== Dataset entries

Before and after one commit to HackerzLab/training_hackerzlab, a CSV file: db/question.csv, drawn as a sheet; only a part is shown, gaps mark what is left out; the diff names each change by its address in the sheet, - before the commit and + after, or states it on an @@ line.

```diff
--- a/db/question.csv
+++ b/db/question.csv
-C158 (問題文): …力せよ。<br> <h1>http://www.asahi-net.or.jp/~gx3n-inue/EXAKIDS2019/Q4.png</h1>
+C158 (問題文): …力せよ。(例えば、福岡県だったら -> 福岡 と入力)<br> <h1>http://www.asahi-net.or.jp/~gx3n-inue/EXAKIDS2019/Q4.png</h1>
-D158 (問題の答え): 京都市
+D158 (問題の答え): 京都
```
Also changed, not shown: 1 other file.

====

■ Task item: Produce the entries again, character for character.

■ Solved problem:
Before and after one commit to HackerzLab/training_hackerzlab, a CSV file: db/question.csv, drawn as a sheet; only a part is shown, gaps mark what is left out; the diff names each change by its address in the sheet, - before the commit and + after, or states it on an @@ line.

```diff
--- a/db/question.csv
+++ b/db/question.csv
-C158 (問題文): …力せよ。<br> <h1>http://www.asahi-net.or.jp/~gx3n-inue/EXAKIDS2019/Q4.png</h1>
+C158 (問題文): …力せよ。(例えば、福岡県だったら -> 福岡 と入力)<br> <h1>http://www.asahi-net.or.jp/~gx3n-inue/EXAKIDS2019/Q4.png</h1>
-D158 (問題の答え): 京都市
+D158 (問題の答え): 京都
```
Also changed, not shown: 1 other file.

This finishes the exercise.